● **EXERCISE OBJECTIVE**:
Return every entry in full, with no alterations.

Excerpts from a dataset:

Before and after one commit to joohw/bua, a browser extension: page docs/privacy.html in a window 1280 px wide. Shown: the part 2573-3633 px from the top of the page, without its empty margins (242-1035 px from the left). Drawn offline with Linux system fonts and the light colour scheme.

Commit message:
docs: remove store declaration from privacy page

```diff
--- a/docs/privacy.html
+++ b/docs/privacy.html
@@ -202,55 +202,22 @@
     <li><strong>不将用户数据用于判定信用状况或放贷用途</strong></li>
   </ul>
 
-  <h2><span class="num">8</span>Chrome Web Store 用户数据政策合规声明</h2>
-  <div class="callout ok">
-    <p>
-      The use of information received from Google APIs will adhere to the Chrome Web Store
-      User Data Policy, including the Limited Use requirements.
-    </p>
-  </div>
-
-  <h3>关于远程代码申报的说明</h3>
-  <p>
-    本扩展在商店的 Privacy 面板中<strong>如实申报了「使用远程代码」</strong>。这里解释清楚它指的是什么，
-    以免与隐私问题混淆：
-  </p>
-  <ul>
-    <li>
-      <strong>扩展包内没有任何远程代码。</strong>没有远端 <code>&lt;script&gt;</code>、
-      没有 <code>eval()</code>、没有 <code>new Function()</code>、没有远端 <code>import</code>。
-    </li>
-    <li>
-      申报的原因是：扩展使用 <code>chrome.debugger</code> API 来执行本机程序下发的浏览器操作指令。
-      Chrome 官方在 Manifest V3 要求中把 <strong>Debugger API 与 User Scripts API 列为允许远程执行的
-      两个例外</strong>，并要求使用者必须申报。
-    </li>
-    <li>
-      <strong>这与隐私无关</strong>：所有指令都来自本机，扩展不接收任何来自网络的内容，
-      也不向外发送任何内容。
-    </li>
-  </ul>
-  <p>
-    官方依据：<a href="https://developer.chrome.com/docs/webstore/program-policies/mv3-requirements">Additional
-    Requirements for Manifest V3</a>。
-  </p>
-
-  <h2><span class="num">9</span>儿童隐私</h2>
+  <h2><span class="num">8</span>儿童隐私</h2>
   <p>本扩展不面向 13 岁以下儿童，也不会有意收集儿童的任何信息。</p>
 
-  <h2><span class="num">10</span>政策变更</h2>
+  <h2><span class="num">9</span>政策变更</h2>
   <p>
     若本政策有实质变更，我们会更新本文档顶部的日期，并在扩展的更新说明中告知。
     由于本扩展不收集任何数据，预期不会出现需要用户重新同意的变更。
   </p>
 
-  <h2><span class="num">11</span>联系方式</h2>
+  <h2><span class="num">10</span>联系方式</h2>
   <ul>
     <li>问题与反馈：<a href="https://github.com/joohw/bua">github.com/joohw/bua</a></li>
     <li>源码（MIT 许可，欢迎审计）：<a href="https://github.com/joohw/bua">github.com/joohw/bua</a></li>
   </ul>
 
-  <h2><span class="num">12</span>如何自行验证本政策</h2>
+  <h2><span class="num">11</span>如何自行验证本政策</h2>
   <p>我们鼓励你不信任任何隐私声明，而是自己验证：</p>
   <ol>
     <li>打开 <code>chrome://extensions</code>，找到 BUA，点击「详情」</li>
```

● **SOLUTION**:
Before and after one commit to joohw/bua, a browser extension: page docs/privacy.html in a window 1280 px wide. Shown: the part 2573-3633 px from the top of the page, without its empty margins (242-1035 px from the left). Drawn offline with Linux system fonts and the light colour scheme.

Commit message:
docs: remove store declaration from privacy page

```diff
--- a/docs/privacy.html
+++ b/docs/privacy.html
@@ -202,55 +202,22 @@
     <li><strong>不将用户数据用于判定信用状况或放贷用途</strong></li>
   </ul>
 
-  <h2><span class="num">8</span>Chrome Web Store 用户数据政策合规声明</h2>
-  <div class="callout ok">
-    <p>
-      The use of information received from Google APIs will adhere to the Chrome Web Store
-      User Data Policy, including the Limited Use requirements.
-    </p>
-  </div>
-
-  <h3>关于远程代码申报的说明</h3>
-  <p>
-    本扩展在商店的 Privacy 面板中<strong>如实申报了「使用远程代码」</strong>。这里解释清楚它指的是什么，
-    以免与隐私问题混淆：
-  </p>
-  <ul>
-    <li>
-      <strong>扩展包内没有任何远程代码。</strong>没有远端 <code>&lt;script&gt;</code>、
-      没有 <code>eval()</code>、没有 <code>new Function()</code>、没有远端 <code>import</code>。
-    </li>
-    <li>
-      申报的原因是：扩展使用 <code>chrome.debugger</code> API 来执行本机程序下发的浏览器操作指令。
-      Chrome 官方在 Manifest V3 要求中把 <strong>Debugger API 与 User Scripts API 列为允许远程执行的
-      两个例外</strong>，并要求使用者必须申报。
-    </li>
-    <li>
-      <strong>这与隐私无关</strong>：所有指令都来自本机，扩展不接收任何来自网络的内容，
-      也不向外发送任何内容。
-    </li>
-  </ul>
-  <p>
-    官方依据：<a href="https://developer.chrome.com/docs/webstore/program-policies/mv3-requirements">Additional
-    Requirements for Manifest V3</a>。
-  </p>
-
-  <h2><span class="num">9</span>儿童隐私</h2>
+  <h2><span class="num">8</span>儿童隐私</h2>
   <p>本扩展不面向 13 岁以下儿童，也不会有意收集儿童的任何信息。</p>
 
-  <h2><span class="num">10</span>政策变更</h2>
+  <h2><span class="num">9</span>政策变更</h2>
   <p>
     若本政策有实质变更，我们会更新本文档顶部的日期，并在扩展的更新说明中告知。
     由于本扩展不收集任何数据，预期不会出现需要用户重新同意的变更。
   </p>
 
-  <h2><span class="num">11</span>联系方式</h2>
+  <h2><span class="num">10</span>联系方式</h2>
   <ul>
     <li>问题与反馈：<a href="https://github.com/joohw/bua">github.com/joohw/bua</a></li>
     <li>源码（MIT 许可，欢迎审计）：<a href="https://github.com/joohw/bua">github.com/joohw/bua</a></li>
   </ul>
 
-  <h2><span class="num">12</span>如何自行验证本政策</h2>
+  <h2><span class="num">11</span>如何自行验证本政策</h2>
   <p>我们鼓励你不信任任何隐私声明，而是自己验证：</p>
   <ol>
     <li>打开 <code>chrome://extensions</code>，找到 BUA，点击「详情」</li>
```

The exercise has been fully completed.